When I’m coaching individuals or those in the corporate sector, I’ve discovered that all of them struggle with accepting change and realizing the stories they’ve created that no longer serve them (and probably never have). And that developing new stories will better help them reach their goals and become more in touch with their authentic selves.

When I work on my own stories, I’m profoundly influenced by something that took me by surprise. I know that the people I respect have great influence over me, but after humans, I’ve found practicing yoga to be life-altering in my effort to continually develop as an adult. My new, ongoing knowledge comes from my yoga practice and teachers, and the book, “How Yoga Works,” by Gesne Michael Roach, which has given me a new clarity I endeavor to apply to every area of my life. One of the most powerful examples from the book comes from a story based on the yoga sutra:

“Yoga is learning to stop how the mind turns things around.”

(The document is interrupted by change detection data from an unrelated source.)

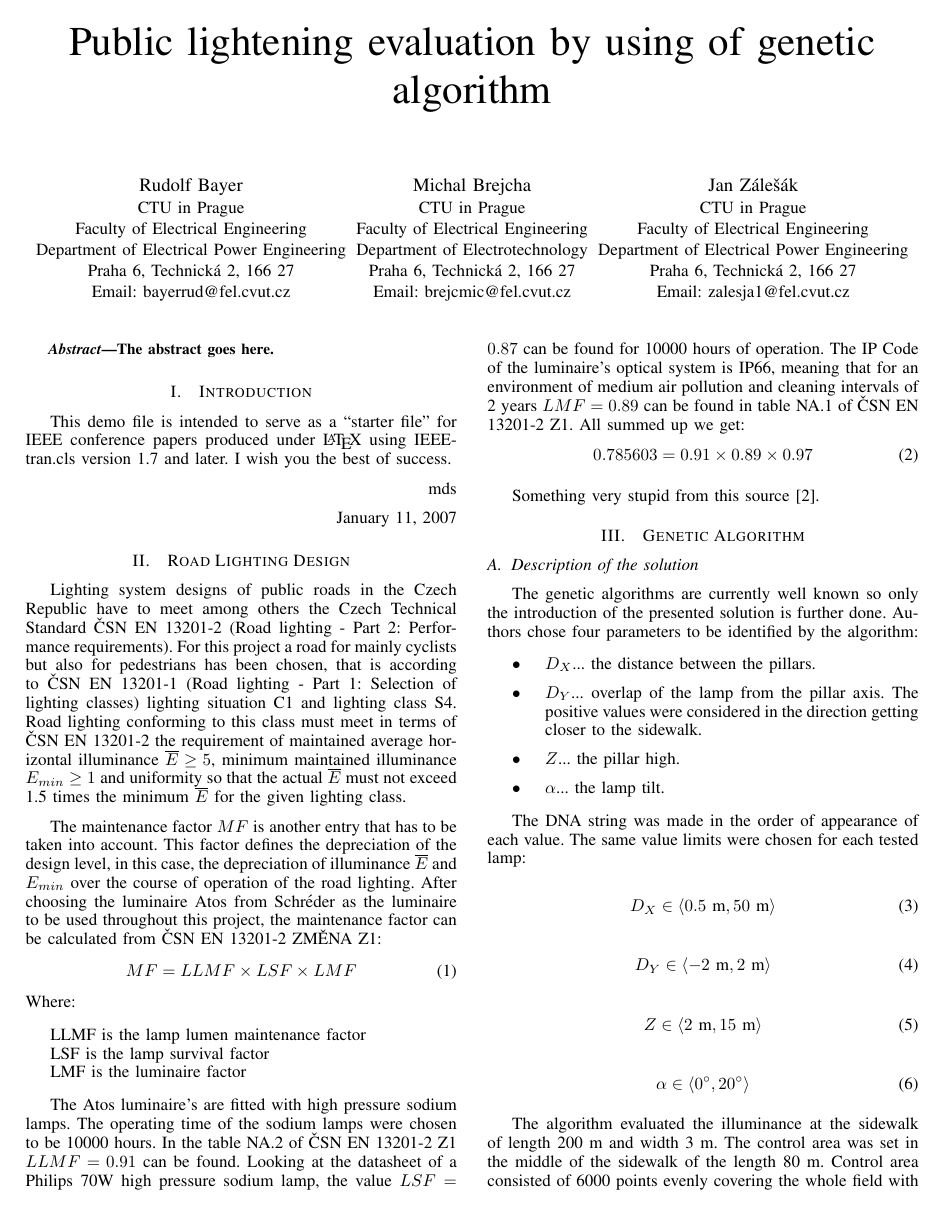
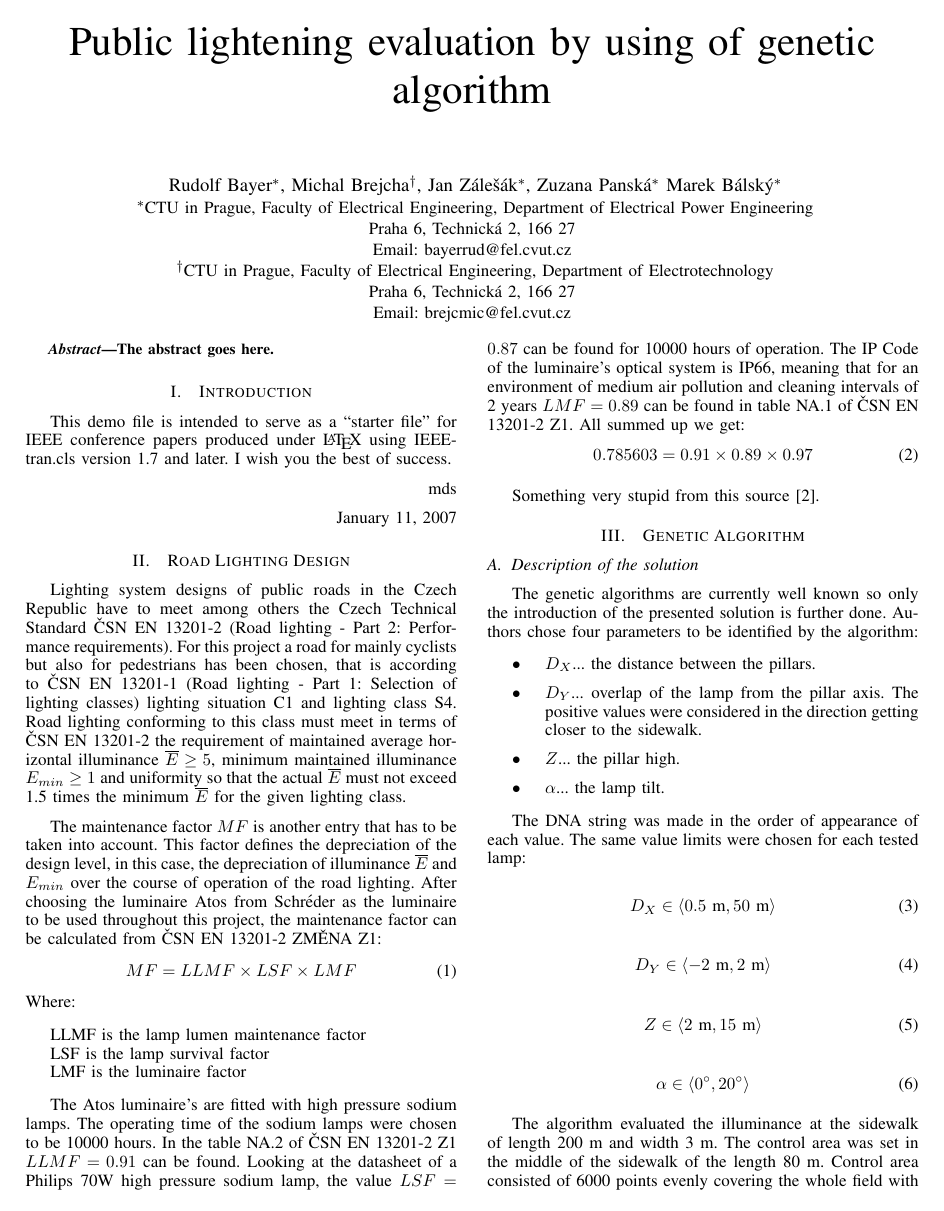
Before and after one commit to brejcmic/CTUProjects, a LaTeX paper (EPE2015/EPEPaper/EPEPaper.tex): page 1 of 2. Compiled offline with pdfLaTeX; the source files are stored in an older character set and shown here as Unicode.

Commit message:
Zmenen seznam autoru

```diff
--- a/EPE2015/EPEPaper/EPEPaper.tex
+++ b/EPE2015/EPEPaper/EPEPaper.tex
@@ -363,23 +363,26 @@
 % use a multiple column layout for up to three different
 % affiliations
 \selectlanguage{czech}
-\author{\IEEEauthorblockN{Rudolf Bayer}
-\IEEEauthorblockA{CTU in Prague\\Faculty of Electrical Engineering\\
-Department of Electrical Power Engineering\\
+
+\author{
+\IEEEauthorblockN{
+Rudolf Bayer\IEEEauthorrefmark{1},
+Michal Brejcha\IEEEauthorrefmark{2},
+Jan Zálešák\IEEEauthorrefmark{1},
+Zuzana Panská\IEEEauthorrefmark{1}
+Marek Bálský\IEEEauthorrefmark{1}}
+
+\IEEEauthorblockA{
+\IEEEauthorrefmark{1}CTU in Prague, Faculty of Electrical Engineering, Department of Electrical Power Engineering\\
 Praha 6, Technická 2, 166 27\\
-Email: bayerrud@fel.cvut.cz}
-\and
-\IEEEauthorblockN{Michal Brejcha}
-\IEEEauthorblockA{CTU in Prague\\Faculty of Electrical Engineering\\
-Department of Electrotechnology\\
+Email: bayerrud@fel.cvut.cz\\}
+
+\IEEEauthorblockA{
+\IEEEauthorrefmark{2}CTU in Prague, Faculty of Electrical Engineering, Department of Electrotechnology\\
 Praha 6, Technická 2, 166 27\\
 Email: brejcmic@fel.cvut.cz}
-\and
-\IEEEauthorblockN{Jan Zálešák}
-\IEEEauthorblockA{CTU in Prague\\Faculty of Electrical Engineering\\
-Department of Electrical Power Engineering\\
-Praha 6, Technická 2, 166 27\\
-Email: zalesja1@fel.cvut.cz}}
+}
+
 \selectlanguage{english}
 % conference papers do not typically use \thanks and this command
 % is locked out in conference mode. If really needed, such as for
```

It taught me that story generation begins with how we form opinions, good and bad, about people, tasks or things, and how those assumptions are borne within the vacuum of subjectivity. For example, you may know or meet a person and categorize them as something good or bad, and from that moment on, that’s who they are to you. But is that who they are? What are they to other people… to their family, friends or colleagues?

Something you may find painfully annoying about someone may be equally endearing to someone else in their life. Does that mean they are annoying or are they wonderful? As sure as my mind makes me feel one thing about a person, someone else’s mind makes them feel the opposite… and neither of us is right or wrong when it comes to defining who that person really is.

Although this example is a very simplified distillation of Roach’s lesson, the main theme has helped me to create a kind of filter I strive to use daily - one that has me looking at how I feel from a bigger perspective then my own mind - to question my outlook in an attempt to distinguish what is and isn’t a dysfunctional story I’ve created in the vacuum of my mind.

This is part of my work and pardon my presumption, work we would all benefit from. Again, this is the tip of the iceberg when it comes to how it’s explained in the book… and I know, this is kind of deep stuff… or is it?

Even if you’re not a practicing yogi, I highly recommend this read.